Commercial migratory pollination has become essential to agriculture in many regions as pesticides have decimated the world’s native pollinators, Jimmy Gatt, certified beekeeper and president of the Metro Atlanta Beekeepers Association, said in an interview Thursday.
“Pollinated crops such as blueberries, cranberries, oranges, almonds, watermelons – too many to list — depend on these commercial beekeepers,” he added. “That is the paramount importance of bees in our culture.”
Some of Ms. McElrea’s clients, particularly apple orchards and nurseries, depend on shipping bees to pollinate their crops and have a bountiful harvest in the spring and fall.
“People don’t realize how dependent we as a species are on bees for pollination,” Ms McElrea said. “And it’s just such a mess, an absolute tragedy.”
Ms. McElrea asked Delta, the only airline that can ship its bees, to put the bees in a cooler in Atlanta, which she did.
On Saturday morning, the airline told Ms McElrea that the plane which was to carry the bees was unable to secure the crates and that the shipment would have to wait another day, given only one direct daily flight from ‘Atlanta to Anchorage.
On Sunday, Ms McElrea received another distressing call. He was told that the bees had been removed from the cooler and placed on the tarmac because some might have escaped from the crates. It was 83 degrees in Atlanta that day, too hot for the bees to be outside. Placing the bees outside also attracted native bees to the area, which made it difficult for the packages to approach.
She would have to pick up the bees or they would be left outside.
“I’m in Alaska and they’re dying on the East Coast,” Ms. McElrea said. She was frantically searching for a solution when it occurred to her to call the Metro Atlanta Beekeepers Association’s swarm hotline – the number to call when she sees a swarm of moving bees. The swarm’s commander, Dave Marshall, put her in touch with Edward Morgan, a member.
Mr Morgan, who says he always gets the ‘small job from the bees’, drove to the airport armed with beehives, bee vacuum cleaners and food for the bees. “I didn’t know what to expect,” he said in an interview Wednesday. But by the time he arrived at the airport on Sunday afternoon, around 25 per cent of Ms McElrea’s bees had already died of heat and starvation, Mr Morgan said.
He realized that the containers had been placed upside down, which prevented the bees from reaching their food. After talking to a few other beekeepers in Georgia, Mr. Morgan concluded that the best solution would be to round up the few remaining bees and donate them.

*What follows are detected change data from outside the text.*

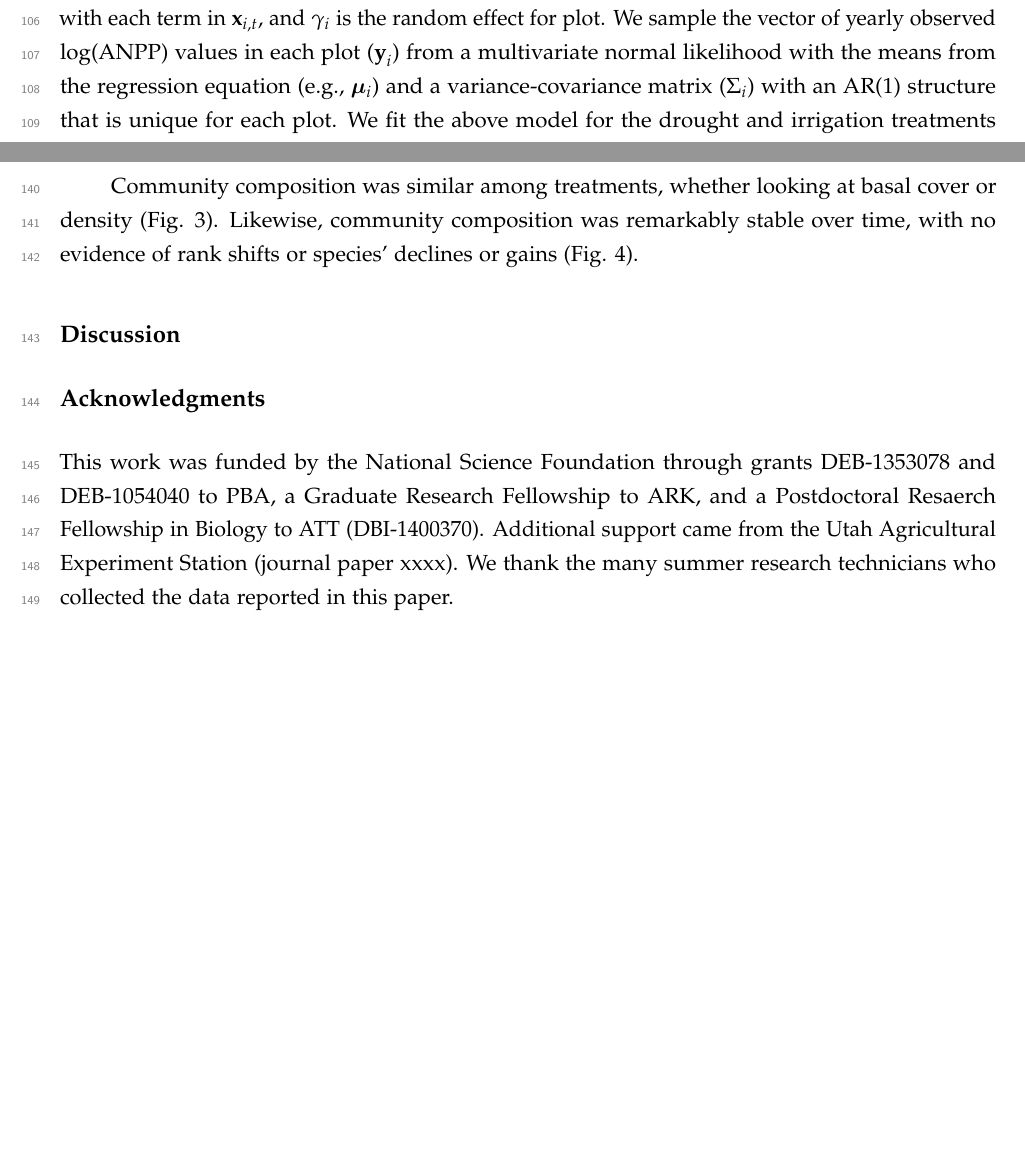
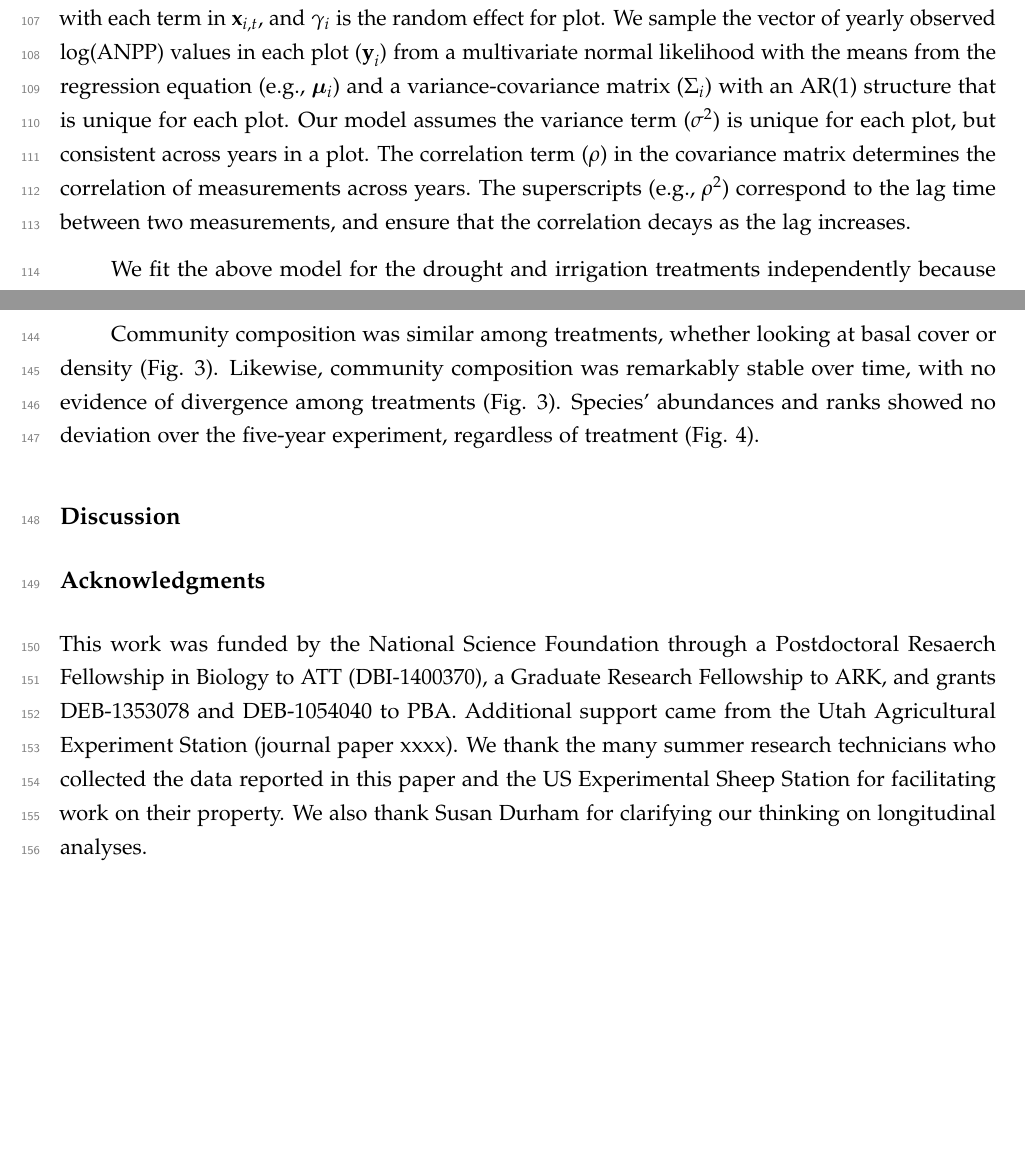
Before and after one commit to atredennick/usses_water, an R Markdown document (manuscript/usses_water_ms.Rmd): two parts of pages 5 and 6 of 12, joined at a grey line, cut so that both start at the same text, the shorter picture padded with empty space. The pictures show the output file manuscript/usses_water_ms.pdf that the author committed with the source.

Commit message:
writing trivia

```diff
--- a/manuscript/usses_water_ms.Rmd
+++ b/manuscript/usses_water_ms.Rmd
@@ -186,6 +189,10 @@ Our models take the form:
 
 \noindent{}where $\mu_{i,t}$ is the predicted value of log(ANPP) in plot *i* and year *t*, $\textbf{x}_{i,t}$ is the vector of covariates (including the intercept) associated with plot and year, $\boldsymbol{\beta}$ is the vector of fixed effects associated with each term in $\textbf{x}_{i,t}$, and $\gamma_i$ is the random effect for plot.
 We sample the vector of yearly observed log(ANPP) values in each plot ($\textbf{y}_{i}$) from a multivariate normal likelihood with the means from the regression equation (e.g., $\boldsymbol{\mu}_{i}$) and a variance-covariance matrix ($\Sigma_i$) with an AR(1) structure that is unique for each plot.
+Our model assumes the variance term ($\sigma^2$) is unique for each plot, but consistent across years in a plot.
+The correlation term ($\rho$) in the covariance matrix determines the correlation of measurements across years.
+The superscripts (e.g., $\rho^2$) correspond to the lag time between two measurements, and ensure that the correlation decays as the lag increases.
+
 We fit the above model for the drought and irrigation treatments independently because we are only interested in comparing each treatment to the control, not to eachother.
 We fit the model using a Bayesian approach, obtaining posterior estimates of all unkowns via the No-U-Turn Hamiltonian Monte Carlo sampler in Stan [@stan2016].
 We used the R package 'rstan' [@rstan2016] to link R [@R2016] to Stan.
@@ -212,17 +219,20 @@ Growing season precipitation had a positive effect on ANPP (Fig. 2 and Table 1),
 There was also no evidence that the treatment effects became more important over time (Pr(Treatment $\times$ Year) $\leq$ 0.95; Fig. 2B and Table 1).
 
 Community composition was similar among treatments, whether looking at basal cover or density (Fig. 3).
-Likewise, community composition was remarkably stable over time, with no evidence of rank shifts or species' declines or gains (Fig. 4).
+Likewise, community composition was remarkably stable over time, with no evidence of divergence among treatments (Fig. 3).
+Species' abundances and ranks showed no deviation over the five-year experiment, regardless of treatment (Fig. 4).
 
 Discussion
 ----------
 
 
+
 Acknowledgments
 ---------------
-This work was funded by the National Science Foundation through grants DEB-1353078 and DEB-1054040 to PBA, a Graduate Research Fellowship to ARK, and a Postdoctoral Resaerch Fellowship in Biology to ATT (DBI-1400370).
+This work was funded by the National Science Foundation through a Postdoctoral Resaerch Fellowship in Biology to ATT (DBI-1400370), a Graduate Research Fellowship to ARK, and grants DEB-1353078 and DEB-1054040 to PBA.
 Additional support came from the Utah Agricultural Experiment Station (journal paper xxxx).
-We thank the many summer research technicians who collected the data reported in this paper.
+We thank the many summer research technicians who collected the data reported in this paper and the US Experimental Sheep Station for facilitating work on their property.
+We also thank Susan Durham for clarifying our thinking on longitudinal analyses.
 
 \singlespace
 \setlength{\parindent}{0ex}
```
Also changed, not shown: manuscript/usses_water_ms.pdf, manuscript/usses_water_ms.Rmd (7 more changed lines).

Mr. Gatt, who did not make it to the airport, and Mr. Morgan emailed and posted notices to members of the Georgia Beekeepers Association and the Metro Atlanta Beekeepers Association: There are free bees at the airport, please pick them up.
About 25 people showed up, Morgan said. For hours they searched the packages to see if any of the bees could be recovered. But piles of thousands, then millions of their lifeless bodies continued to grow, while the beekeepers examined the packages.
It’s hard to know how many bees survived because not all of the packages were carefully examined, and some of the bees that found a home struggled to stay alive the following week, Morgan said and Mr Gatt.
“I thought I was going to help this woman get her bees on a plane,” Mr Morgan said. “But it turned into something totally different. The bee community came together. Everyone was trying to make sure these bees would have a home.
Ms. McElrea is now awaiting a replacement and plans to file a claim with Delta to be reimbursed for the $48,000 loss, as transporting livestock is not covered by insurance.
“The worst thing for me was how they suffered, and there was nothing I could do about it,” said Ms McElrea, who said she had slept less than eight hours since the episode.
To avoid another tragedy, Ms. McElrea and her husband plan to fly to Seattle and then drive to Sacramento in vans to pick up replacements. The McElreas will drive the bees to Seattle, then fly with them to Alaska.